*** Opening of Extracted data ***

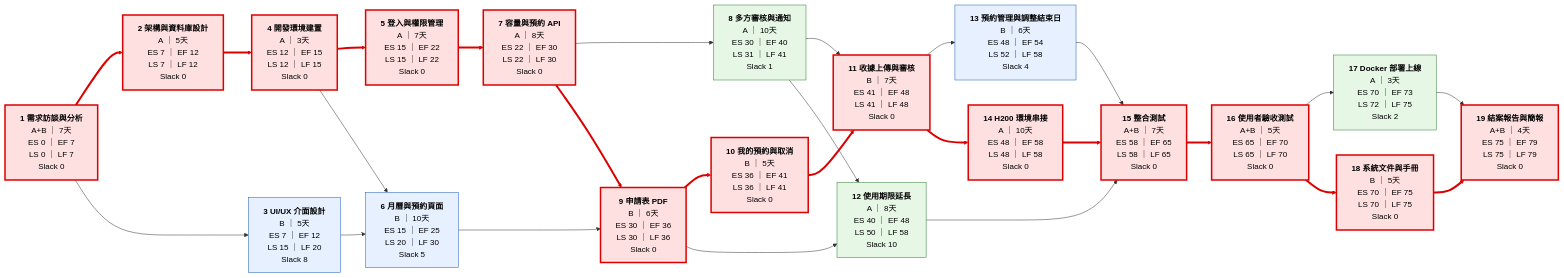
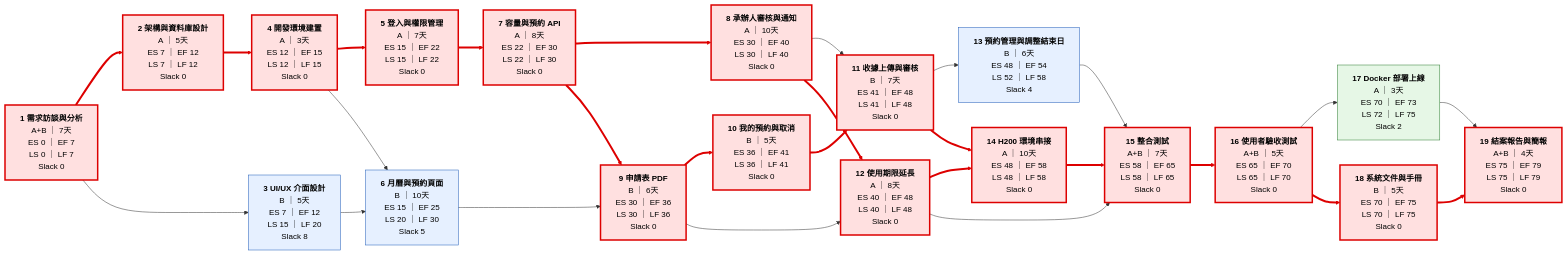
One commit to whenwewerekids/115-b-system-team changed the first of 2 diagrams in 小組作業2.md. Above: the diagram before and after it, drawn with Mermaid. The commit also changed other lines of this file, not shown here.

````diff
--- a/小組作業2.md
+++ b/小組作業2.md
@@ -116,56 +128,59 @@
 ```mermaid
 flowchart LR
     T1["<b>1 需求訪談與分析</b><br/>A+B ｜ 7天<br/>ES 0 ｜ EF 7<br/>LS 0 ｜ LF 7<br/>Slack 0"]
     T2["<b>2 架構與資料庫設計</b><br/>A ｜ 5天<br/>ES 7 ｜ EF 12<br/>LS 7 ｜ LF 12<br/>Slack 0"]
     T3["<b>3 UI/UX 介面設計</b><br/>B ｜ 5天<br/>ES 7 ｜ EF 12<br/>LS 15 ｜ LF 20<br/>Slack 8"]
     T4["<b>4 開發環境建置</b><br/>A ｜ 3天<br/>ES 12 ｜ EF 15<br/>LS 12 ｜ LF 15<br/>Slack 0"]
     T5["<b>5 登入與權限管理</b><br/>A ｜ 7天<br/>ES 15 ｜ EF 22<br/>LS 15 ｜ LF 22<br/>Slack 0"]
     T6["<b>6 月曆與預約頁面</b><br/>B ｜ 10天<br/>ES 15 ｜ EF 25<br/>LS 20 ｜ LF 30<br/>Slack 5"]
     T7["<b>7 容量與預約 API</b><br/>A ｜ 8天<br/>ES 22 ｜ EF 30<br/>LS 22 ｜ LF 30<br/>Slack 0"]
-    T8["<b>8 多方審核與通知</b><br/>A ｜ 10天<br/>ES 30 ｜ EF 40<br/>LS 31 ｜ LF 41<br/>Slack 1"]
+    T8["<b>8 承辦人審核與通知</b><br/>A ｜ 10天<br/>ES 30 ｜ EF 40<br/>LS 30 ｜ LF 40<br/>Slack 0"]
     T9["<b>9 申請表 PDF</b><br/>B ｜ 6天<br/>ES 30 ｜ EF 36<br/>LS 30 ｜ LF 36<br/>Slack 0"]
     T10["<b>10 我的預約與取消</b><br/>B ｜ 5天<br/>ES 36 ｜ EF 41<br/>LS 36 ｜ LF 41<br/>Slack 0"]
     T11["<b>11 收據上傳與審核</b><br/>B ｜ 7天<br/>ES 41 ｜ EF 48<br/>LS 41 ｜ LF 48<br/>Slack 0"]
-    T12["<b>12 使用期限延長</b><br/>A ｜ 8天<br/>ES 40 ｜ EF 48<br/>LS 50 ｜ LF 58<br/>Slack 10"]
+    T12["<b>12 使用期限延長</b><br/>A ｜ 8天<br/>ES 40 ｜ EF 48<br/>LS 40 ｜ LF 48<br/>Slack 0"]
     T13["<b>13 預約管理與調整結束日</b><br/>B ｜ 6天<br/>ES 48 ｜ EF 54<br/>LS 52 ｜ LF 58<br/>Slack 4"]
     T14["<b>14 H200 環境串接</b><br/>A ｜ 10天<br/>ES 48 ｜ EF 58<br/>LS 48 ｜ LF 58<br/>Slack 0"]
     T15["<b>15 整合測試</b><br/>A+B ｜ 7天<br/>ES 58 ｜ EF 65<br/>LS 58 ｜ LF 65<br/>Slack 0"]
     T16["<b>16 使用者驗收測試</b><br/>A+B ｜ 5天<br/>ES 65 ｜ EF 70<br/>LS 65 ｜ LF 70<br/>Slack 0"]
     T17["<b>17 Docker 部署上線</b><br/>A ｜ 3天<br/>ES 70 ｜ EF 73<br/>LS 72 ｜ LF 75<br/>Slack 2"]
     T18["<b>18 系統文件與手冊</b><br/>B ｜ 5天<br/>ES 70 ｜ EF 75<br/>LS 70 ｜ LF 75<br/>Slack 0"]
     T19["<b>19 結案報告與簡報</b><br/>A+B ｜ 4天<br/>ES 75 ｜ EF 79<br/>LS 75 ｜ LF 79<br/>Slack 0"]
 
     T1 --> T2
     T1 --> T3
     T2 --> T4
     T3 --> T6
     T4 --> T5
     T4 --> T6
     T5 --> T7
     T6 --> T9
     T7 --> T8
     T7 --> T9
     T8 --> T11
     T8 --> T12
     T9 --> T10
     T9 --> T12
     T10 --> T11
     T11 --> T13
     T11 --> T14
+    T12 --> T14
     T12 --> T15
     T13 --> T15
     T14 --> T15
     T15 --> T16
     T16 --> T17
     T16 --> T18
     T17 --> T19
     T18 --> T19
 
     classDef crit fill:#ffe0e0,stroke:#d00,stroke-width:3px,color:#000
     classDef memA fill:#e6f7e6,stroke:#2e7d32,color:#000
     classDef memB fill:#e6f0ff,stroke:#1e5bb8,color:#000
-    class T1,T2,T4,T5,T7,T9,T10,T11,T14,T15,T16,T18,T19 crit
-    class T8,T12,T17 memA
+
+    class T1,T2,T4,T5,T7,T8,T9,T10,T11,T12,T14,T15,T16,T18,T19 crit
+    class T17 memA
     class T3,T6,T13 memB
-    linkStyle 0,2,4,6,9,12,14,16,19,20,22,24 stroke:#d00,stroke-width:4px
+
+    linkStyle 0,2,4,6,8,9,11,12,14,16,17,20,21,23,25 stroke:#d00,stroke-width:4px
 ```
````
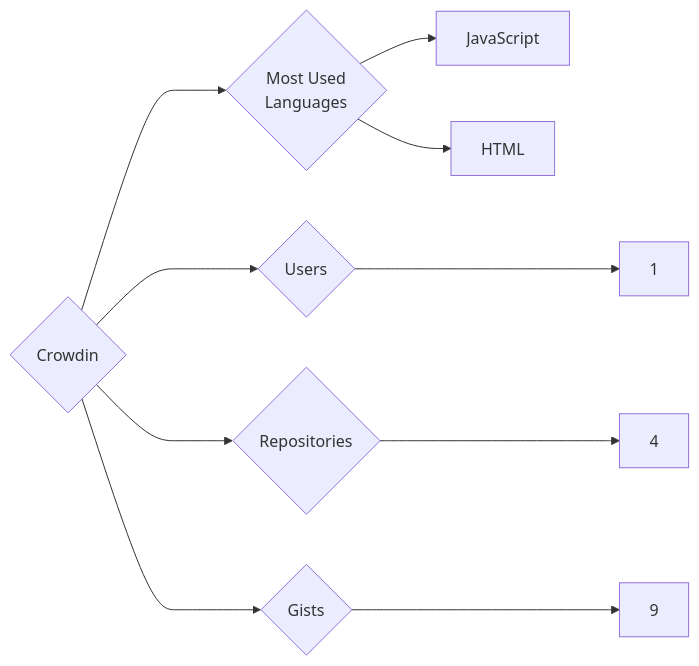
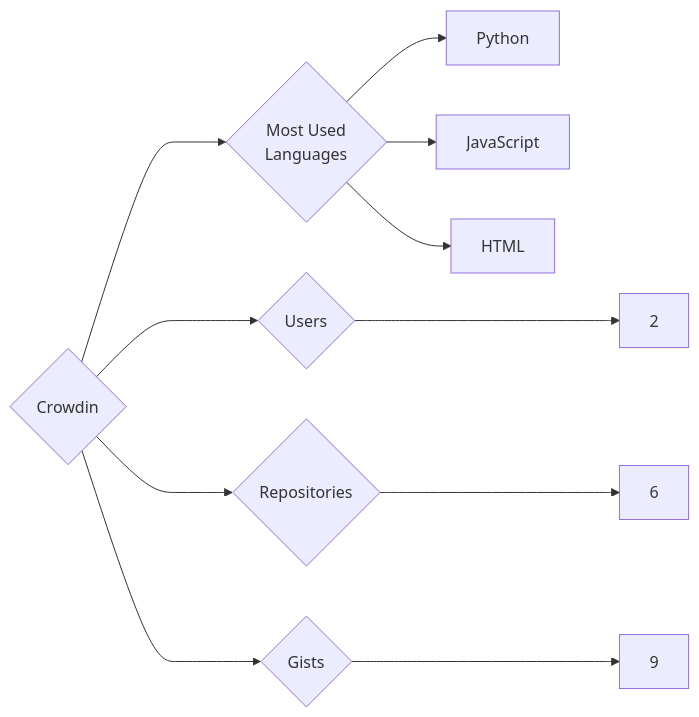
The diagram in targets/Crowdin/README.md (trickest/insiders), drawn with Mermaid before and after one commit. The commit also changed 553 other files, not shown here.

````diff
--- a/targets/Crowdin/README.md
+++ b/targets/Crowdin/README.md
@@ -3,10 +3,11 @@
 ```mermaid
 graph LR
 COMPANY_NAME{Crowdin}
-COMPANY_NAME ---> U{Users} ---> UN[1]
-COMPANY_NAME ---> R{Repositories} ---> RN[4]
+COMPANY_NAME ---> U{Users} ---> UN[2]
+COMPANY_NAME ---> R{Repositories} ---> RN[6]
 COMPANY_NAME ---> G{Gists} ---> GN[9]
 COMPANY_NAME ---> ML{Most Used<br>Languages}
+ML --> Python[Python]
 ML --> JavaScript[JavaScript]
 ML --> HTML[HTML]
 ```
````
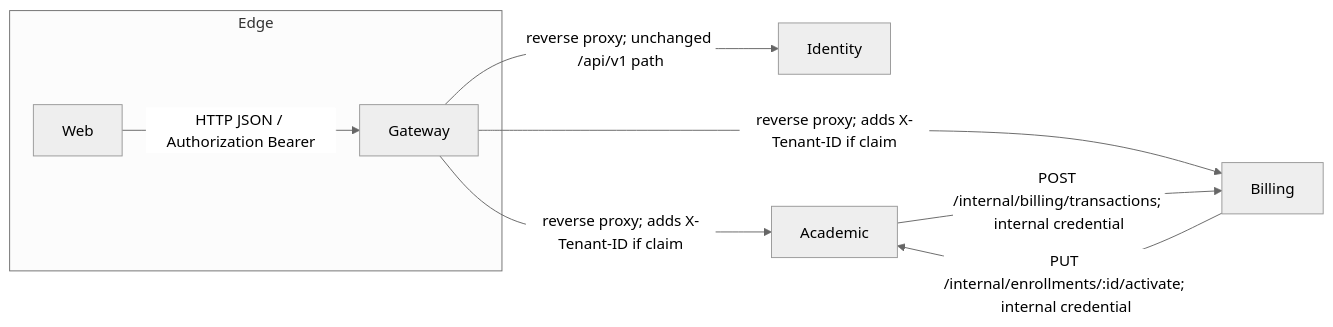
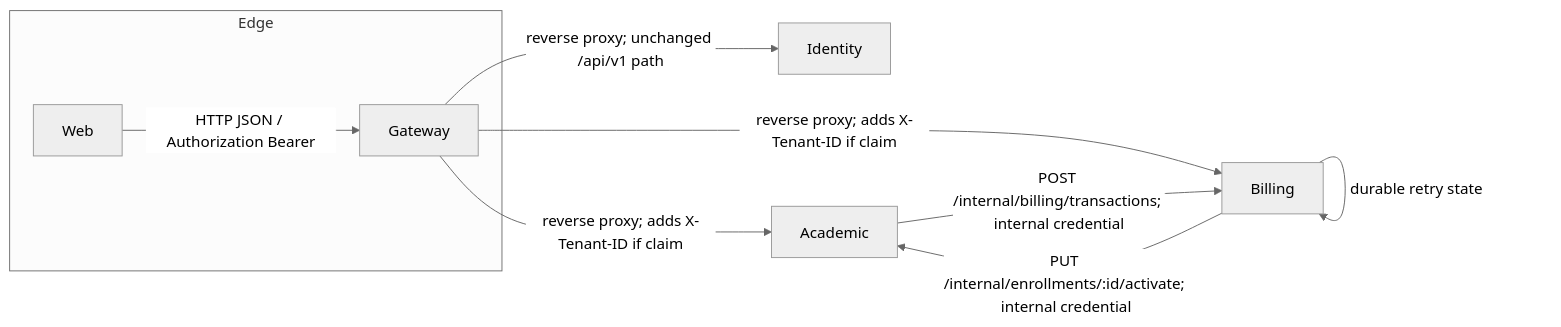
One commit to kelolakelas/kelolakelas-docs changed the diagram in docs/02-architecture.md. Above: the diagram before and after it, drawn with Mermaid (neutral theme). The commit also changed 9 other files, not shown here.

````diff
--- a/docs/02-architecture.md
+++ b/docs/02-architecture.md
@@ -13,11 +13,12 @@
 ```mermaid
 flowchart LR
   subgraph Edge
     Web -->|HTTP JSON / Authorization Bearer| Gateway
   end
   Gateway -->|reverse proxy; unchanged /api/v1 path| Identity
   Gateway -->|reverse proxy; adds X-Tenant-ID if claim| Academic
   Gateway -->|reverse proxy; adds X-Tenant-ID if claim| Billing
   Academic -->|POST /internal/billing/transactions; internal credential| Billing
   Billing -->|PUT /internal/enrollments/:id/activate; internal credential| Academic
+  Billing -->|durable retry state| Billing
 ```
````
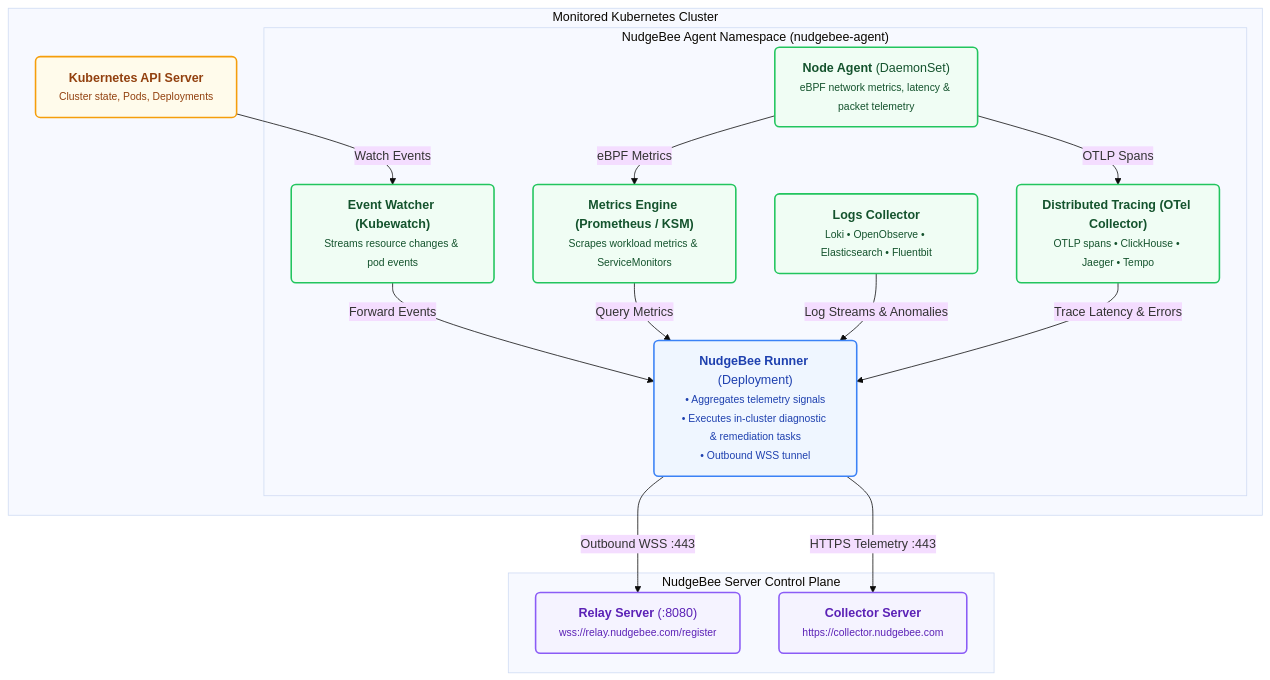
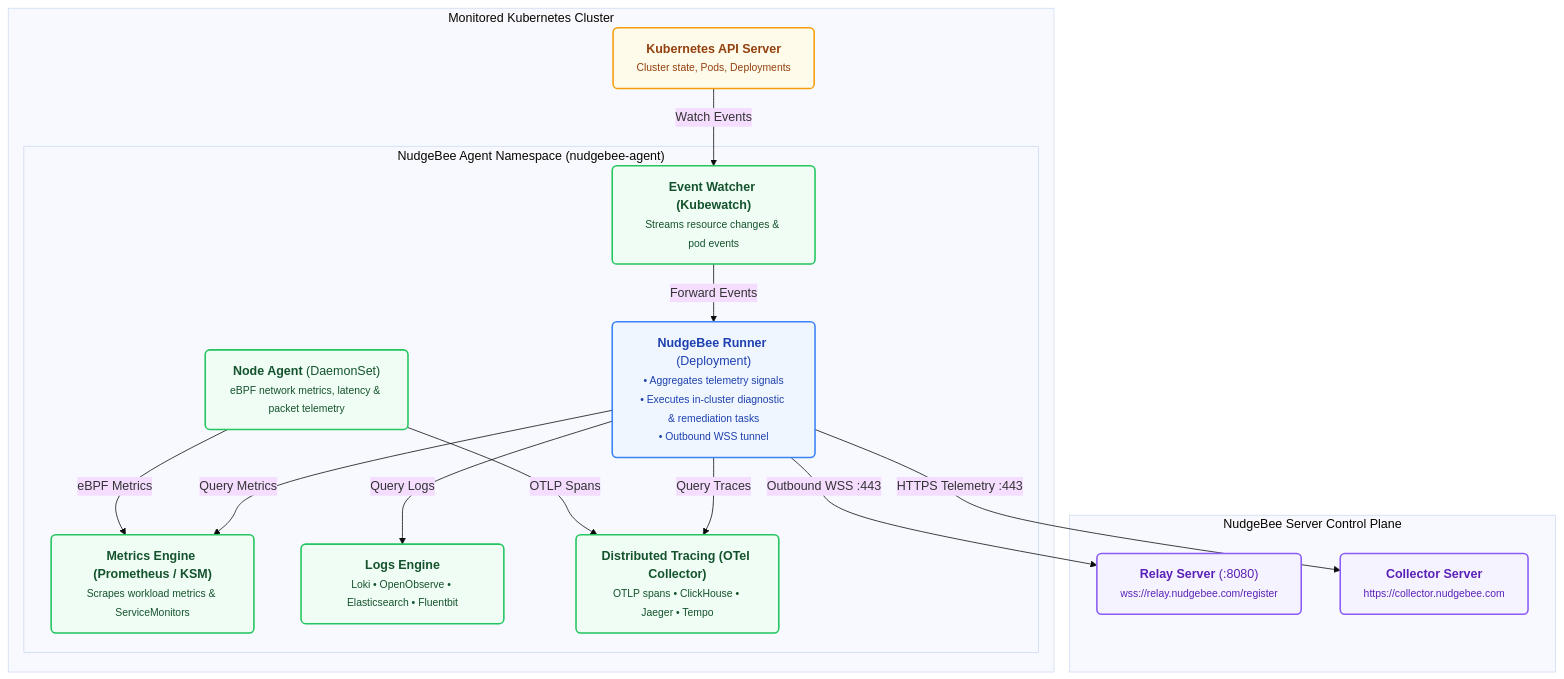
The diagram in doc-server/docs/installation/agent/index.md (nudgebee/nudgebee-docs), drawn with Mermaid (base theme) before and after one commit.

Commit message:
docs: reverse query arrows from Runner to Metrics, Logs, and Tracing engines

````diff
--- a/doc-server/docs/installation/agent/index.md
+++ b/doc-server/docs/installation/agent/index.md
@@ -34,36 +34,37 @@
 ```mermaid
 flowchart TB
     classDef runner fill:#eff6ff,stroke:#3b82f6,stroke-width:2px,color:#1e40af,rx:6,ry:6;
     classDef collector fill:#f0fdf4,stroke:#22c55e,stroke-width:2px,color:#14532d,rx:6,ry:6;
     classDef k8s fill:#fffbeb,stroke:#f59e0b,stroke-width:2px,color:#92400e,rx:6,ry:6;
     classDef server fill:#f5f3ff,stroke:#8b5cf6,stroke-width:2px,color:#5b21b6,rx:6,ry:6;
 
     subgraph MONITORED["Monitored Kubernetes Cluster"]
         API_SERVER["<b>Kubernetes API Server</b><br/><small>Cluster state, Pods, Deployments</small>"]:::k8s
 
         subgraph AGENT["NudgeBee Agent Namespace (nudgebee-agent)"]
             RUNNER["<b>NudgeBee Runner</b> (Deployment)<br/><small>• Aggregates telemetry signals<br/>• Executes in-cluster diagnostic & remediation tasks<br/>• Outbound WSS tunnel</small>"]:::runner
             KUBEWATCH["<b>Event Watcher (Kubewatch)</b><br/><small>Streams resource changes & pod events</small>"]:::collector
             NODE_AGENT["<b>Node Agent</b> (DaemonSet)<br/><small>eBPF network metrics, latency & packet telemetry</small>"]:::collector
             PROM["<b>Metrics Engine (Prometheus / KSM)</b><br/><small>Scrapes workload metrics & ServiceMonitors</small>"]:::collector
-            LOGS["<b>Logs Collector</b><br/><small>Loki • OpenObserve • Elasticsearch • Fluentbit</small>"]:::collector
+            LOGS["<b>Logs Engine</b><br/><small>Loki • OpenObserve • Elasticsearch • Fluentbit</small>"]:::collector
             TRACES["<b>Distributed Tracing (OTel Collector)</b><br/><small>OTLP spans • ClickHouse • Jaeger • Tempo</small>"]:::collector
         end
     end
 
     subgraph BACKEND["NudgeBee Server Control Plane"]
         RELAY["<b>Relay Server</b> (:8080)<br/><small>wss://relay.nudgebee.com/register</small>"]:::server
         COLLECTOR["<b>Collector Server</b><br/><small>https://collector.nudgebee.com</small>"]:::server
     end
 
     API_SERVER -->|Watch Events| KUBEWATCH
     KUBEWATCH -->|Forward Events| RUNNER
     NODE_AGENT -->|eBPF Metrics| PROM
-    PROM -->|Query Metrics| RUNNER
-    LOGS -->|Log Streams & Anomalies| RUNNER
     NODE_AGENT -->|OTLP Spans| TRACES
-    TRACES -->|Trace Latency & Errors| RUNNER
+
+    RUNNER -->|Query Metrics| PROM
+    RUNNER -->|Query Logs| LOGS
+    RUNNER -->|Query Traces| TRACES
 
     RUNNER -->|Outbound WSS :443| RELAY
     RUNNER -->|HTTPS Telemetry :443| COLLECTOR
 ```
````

*** Close of Extracted data ***

## What to work on
Find the word "stroke" in the data and show each line that holds it.

## Exercise answer
     classDef crit fill:#ffe0e0,stroke:#d00,stroke-width:3px,color:#000
     classDef memA fill:#e6f7e6,stroke:#2e7d32,color:#000
     classDef memB fill:#e6f0ff,stroke:#1e5bb8,color:#000
-    linkStyle 0,2,4,6,9,12,14,16,19,20,22,24 stroke:#d00,stroke-width:4px
+    linkStyle 0,2,4,6,8,9,11,12,14,16,17,20,21,23,25 stroke:#d00,stroke-width:4px
     classDef runner fill:#eff6ff,stroke:#3b82f6,stroke-width:2px,color:#1e40af,rx:6,ry:6;
     classDef collector fill:#f0fdf4,stroke:#22c55e,stroke-width:2px,color:#14532d,rx:6,ry:6;
     classDef k8s fill:#fffbeb,stroke:#f59e0b,stroke-width:2px,color:#92400e,rx:6,ry:6;
     classDef server fill:#f5f3ff,stroke:#8b5cf6,stroke-width:2px,color:#5b21b6,rx:6,ry:6;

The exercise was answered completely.